Mind you, I’m not saying it’s wise to pack up and go somewhere on a whim. What I AM saying, though, is to be confident enough in who you are and how you live your life to take chances and do things that advance you to where you want to go. If you’re not satisfied doing what you’re doing, look at what you can control and do something about it.

2) Don’t ever let ANYONE tell you that you’re incapable of doing something.

Okay, gather around, it’s story time.

Back in 2010, after returning from my internship at the 2010 Winter Olympics, I sat down and plotted a course of action into how I was going to get my first-ever real job. My idea was to blast my resume to the athletic departments of every college or university with a Division I program, thinking that, sooner or later, a door was going to open.

We’ll get to the results of that in a bit. I got a myriad of responses to these inquiries, including several very nice messages of, “no thanks,” and a few interviews with some very nice people. By and large, the people who work in college athletics recognize the struggles of breaking into the business, and I was able to learn a lot by doing what I did.

I only got one response that made me question the wisdom of what I was doing. I won’t name the school in question, but I will say it was a major athletic department. I still have the email in my mailbox, in a separate folder off to the side, just in case there are days where I need some encouragement.

“I will be honest with you and tell you that, from my perspective in the radio broadcasting part of the business, your chances of getting your first job out of college on the air broadcasting for a Division 1 level network are nil.”

That hit me pretty hard when I read it seven years ago, and even now, the impact isn’t lost on me. I firmly understand that the writer of those words probably didn’t intend to come off in a negative light, and was probably trying to give a young kid some idea of how the business worked. For better or for worse, though, the words you see italicized have been a driving force in a lot of what I’ve done to this point in my career.

Fast-forward seven months. After searching for the better part of a year (as most 2010 college graduates were, given the economy), I finally landed an opportunity to show someone what I could do in a broadcasting/multimedia environment in exchange for a paycheck.

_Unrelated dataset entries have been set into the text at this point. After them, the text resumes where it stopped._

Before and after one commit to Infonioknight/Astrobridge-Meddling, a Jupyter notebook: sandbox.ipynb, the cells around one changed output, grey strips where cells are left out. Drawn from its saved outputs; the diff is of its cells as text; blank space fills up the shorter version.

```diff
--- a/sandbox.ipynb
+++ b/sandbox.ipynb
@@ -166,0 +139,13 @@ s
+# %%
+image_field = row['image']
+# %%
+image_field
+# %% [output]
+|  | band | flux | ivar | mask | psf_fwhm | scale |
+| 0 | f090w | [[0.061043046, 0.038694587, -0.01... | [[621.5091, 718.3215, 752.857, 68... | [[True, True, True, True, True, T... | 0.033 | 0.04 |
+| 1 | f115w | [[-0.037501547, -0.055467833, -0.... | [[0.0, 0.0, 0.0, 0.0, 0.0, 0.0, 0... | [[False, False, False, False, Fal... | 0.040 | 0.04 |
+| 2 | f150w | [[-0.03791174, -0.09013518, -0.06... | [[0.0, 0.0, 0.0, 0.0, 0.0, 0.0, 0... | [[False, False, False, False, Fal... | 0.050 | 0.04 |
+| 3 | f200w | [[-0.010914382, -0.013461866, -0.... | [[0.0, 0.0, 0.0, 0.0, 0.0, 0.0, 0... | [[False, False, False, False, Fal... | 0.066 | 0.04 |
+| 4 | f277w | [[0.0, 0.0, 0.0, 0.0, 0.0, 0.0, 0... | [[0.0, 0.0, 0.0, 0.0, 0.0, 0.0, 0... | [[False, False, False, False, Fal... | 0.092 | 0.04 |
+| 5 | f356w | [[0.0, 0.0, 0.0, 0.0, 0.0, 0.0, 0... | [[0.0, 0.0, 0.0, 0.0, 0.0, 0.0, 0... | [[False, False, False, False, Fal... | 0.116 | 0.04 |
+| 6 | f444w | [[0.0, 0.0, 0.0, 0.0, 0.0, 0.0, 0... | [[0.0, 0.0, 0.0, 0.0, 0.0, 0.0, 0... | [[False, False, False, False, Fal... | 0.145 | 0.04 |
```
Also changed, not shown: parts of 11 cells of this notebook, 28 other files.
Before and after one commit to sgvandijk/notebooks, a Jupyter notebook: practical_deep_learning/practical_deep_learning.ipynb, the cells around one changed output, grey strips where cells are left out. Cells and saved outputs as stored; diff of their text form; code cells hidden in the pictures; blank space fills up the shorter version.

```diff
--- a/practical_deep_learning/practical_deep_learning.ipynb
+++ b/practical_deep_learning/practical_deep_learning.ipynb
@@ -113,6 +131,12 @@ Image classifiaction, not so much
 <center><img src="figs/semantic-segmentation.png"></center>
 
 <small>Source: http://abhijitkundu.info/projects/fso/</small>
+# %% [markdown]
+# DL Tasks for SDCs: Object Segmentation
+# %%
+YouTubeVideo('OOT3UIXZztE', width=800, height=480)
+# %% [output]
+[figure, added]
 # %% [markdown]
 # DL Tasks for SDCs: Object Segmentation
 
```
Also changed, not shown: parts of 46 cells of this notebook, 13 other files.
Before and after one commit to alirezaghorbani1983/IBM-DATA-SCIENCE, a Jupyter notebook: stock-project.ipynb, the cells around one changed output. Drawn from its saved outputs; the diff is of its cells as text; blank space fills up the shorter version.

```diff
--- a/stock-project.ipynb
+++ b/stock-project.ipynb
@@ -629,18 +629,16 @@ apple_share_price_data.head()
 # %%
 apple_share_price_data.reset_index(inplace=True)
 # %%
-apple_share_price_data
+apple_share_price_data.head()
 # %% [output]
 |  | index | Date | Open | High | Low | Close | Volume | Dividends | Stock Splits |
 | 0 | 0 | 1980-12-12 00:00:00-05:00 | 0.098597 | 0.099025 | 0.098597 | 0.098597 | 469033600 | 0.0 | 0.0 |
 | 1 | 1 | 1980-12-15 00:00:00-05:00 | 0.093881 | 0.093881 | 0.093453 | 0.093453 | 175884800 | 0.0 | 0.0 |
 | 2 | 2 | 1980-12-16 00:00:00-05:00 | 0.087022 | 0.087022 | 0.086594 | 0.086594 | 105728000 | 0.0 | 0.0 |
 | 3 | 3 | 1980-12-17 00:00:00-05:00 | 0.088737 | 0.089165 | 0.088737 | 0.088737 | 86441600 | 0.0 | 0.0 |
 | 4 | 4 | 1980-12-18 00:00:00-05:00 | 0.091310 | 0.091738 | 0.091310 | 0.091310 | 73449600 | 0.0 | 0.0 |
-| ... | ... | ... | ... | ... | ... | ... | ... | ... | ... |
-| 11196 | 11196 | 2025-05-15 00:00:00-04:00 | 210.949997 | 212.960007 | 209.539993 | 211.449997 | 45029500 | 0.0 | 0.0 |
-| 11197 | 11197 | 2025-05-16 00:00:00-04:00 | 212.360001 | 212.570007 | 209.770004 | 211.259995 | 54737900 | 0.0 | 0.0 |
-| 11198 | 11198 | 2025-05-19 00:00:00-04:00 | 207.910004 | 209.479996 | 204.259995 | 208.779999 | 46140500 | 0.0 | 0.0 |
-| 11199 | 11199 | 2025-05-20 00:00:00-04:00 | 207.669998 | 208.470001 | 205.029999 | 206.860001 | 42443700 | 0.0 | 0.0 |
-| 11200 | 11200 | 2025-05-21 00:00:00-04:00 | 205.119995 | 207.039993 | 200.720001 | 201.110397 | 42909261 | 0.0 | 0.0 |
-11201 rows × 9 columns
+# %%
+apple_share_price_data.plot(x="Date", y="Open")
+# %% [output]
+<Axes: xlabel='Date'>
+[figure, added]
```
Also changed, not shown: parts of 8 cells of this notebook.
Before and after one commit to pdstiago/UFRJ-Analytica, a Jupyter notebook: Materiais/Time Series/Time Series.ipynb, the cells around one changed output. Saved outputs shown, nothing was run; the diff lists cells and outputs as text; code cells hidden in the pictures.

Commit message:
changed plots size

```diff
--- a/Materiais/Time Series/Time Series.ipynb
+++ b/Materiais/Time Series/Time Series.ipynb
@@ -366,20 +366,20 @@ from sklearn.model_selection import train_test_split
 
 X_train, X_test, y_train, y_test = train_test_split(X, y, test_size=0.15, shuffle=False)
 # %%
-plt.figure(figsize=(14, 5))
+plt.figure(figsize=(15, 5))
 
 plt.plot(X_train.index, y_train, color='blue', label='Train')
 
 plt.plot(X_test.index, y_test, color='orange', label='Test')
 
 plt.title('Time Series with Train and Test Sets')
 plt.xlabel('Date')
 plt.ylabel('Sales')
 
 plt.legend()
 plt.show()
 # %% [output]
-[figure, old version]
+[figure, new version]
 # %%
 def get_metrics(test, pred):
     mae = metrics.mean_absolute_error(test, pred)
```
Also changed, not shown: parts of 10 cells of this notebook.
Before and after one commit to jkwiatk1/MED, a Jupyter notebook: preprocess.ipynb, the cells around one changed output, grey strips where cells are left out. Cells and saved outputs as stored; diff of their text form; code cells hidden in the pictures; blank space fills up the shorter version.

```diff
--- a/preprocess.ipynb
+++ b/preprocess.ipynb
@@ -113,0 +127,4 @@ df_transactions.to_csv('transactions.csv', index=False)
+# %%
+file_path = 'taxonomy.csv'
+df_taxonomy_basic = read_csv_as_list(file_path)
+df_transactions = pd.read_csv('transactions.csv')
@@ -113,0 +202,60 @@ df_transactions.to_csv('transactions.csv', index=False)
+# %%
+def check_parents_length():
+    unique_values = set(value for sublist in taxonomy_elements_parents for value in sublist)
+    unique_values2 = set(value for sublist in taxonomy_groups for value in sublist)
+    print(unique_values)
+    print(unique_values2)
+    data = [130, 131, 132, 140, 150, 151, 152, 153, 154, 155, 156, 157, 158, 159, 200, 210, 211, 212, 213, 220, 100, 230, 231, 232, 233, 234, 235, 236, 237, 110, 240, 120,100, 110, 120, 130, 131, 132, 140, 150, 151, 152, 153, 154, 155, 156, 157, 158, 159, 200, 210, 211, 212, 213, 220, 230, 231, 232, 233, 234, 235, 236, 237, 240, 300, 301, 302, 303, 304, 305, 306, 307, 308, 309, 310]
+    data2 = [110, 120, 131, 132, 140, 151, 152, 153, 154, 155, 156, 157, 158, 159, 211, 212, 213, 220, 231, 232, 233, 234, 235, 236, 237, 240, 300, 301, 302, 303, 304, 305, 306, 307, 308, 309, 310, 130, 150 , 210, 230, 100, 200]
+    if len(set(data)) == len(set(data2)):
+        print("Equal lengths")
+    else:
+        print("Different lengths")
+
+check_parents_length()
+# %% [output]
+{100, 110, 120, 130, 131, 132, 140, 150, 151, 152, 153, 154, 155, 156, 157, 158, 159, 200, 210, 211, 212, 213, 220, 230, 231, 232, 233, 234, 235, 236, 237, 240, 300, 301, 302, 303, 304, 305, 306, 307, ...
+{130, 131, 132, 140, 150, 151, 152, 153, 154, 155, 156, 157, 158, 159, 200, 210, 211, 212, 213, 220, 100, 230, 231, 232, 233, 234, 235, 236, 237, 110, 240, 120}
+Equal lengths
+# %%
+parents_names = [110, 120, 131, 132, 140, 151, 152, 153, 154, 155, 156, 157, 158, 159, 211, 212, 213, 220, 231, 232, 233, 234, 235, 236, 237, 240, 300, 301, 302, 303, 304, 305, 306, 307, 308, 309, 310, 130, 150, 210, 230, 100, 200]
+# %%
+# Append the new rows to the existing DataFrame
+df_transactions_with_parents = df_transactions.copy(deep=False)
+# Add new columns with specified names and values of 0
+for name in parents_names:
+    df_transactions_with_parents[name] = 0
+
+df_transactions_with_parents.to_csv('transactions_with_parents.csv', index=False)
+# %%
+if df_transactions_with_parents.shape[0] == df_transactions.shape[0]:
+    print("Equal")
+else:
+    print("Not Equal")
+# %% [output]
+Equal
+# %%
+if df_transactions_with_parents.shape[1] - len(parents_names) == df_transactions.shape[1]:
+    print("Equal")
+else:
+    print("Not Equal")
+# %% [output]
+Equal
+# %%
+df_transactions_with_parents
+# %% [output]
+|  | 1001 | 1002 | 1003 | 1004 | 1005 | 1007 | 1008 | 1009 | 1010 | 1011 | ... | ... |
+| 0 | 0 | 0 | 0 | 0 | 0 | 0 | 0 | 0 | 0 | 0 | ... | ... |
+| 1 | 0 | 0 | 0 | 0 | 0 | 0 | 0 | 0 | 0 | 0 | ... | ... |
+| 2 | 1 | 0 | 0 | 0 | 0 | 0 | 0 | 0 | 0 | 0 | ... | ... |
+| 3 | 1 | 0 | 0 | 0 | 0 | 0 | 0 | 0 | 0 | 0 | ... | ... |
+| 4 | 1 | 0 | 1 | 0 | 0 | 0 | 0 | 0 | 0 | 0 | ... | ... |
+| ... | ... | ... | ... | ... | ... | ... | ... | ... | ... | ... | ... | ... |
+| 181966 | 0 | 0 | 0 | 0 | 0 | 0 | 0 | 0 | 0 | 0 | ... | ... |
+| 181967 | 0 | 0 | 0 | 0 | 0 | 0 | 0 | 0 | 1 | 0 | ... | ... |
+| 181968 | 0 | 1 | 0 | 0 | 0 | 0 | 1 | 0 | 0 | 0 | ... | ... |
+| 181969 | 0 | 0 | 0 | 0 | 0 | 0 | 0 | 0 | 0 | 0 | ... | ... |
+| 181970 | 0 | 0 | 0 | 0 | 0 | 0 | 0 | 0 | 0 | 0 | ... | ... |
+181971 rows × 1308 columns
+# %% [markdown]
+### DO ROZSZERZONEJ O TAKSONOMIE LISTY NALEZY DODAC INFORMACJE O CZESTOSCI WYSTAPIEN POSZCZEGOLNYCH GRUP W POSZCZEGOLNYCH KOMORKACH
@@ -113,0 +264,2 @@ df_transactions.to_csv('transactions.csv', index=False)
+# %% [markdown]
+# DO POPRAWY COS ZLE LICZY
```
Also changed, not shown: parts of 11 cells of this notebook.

The place? Siena College. A school with a Division I athletic department, where I had a big hand in broadcasts for soccer, basketball, baseball, and lacrosse.

The writer of that email probably has no idea what I’ve been up to all these years, or how much what he said motivated me (inadvertently or otherwise). If he’s somehow out there reading this: Thanks for what you did for me…even if you didn’t mean to do it.

That concludes the first-ever full-on blog post here on AndrewChampagne.com. It’s a big racing weekend, with two Kentucky Derby preps on tap for Saturday and a mandatory payout in Gulfstream Park’s Rainbow Six set for Sunday. I’ll have a few posts up looking at those cards in the near future.

Until then: If you’ve got a comment, or a suggestion, or a gripe, buzz me by way of this site’s ‘contact’ section, which you can go to by clicking here.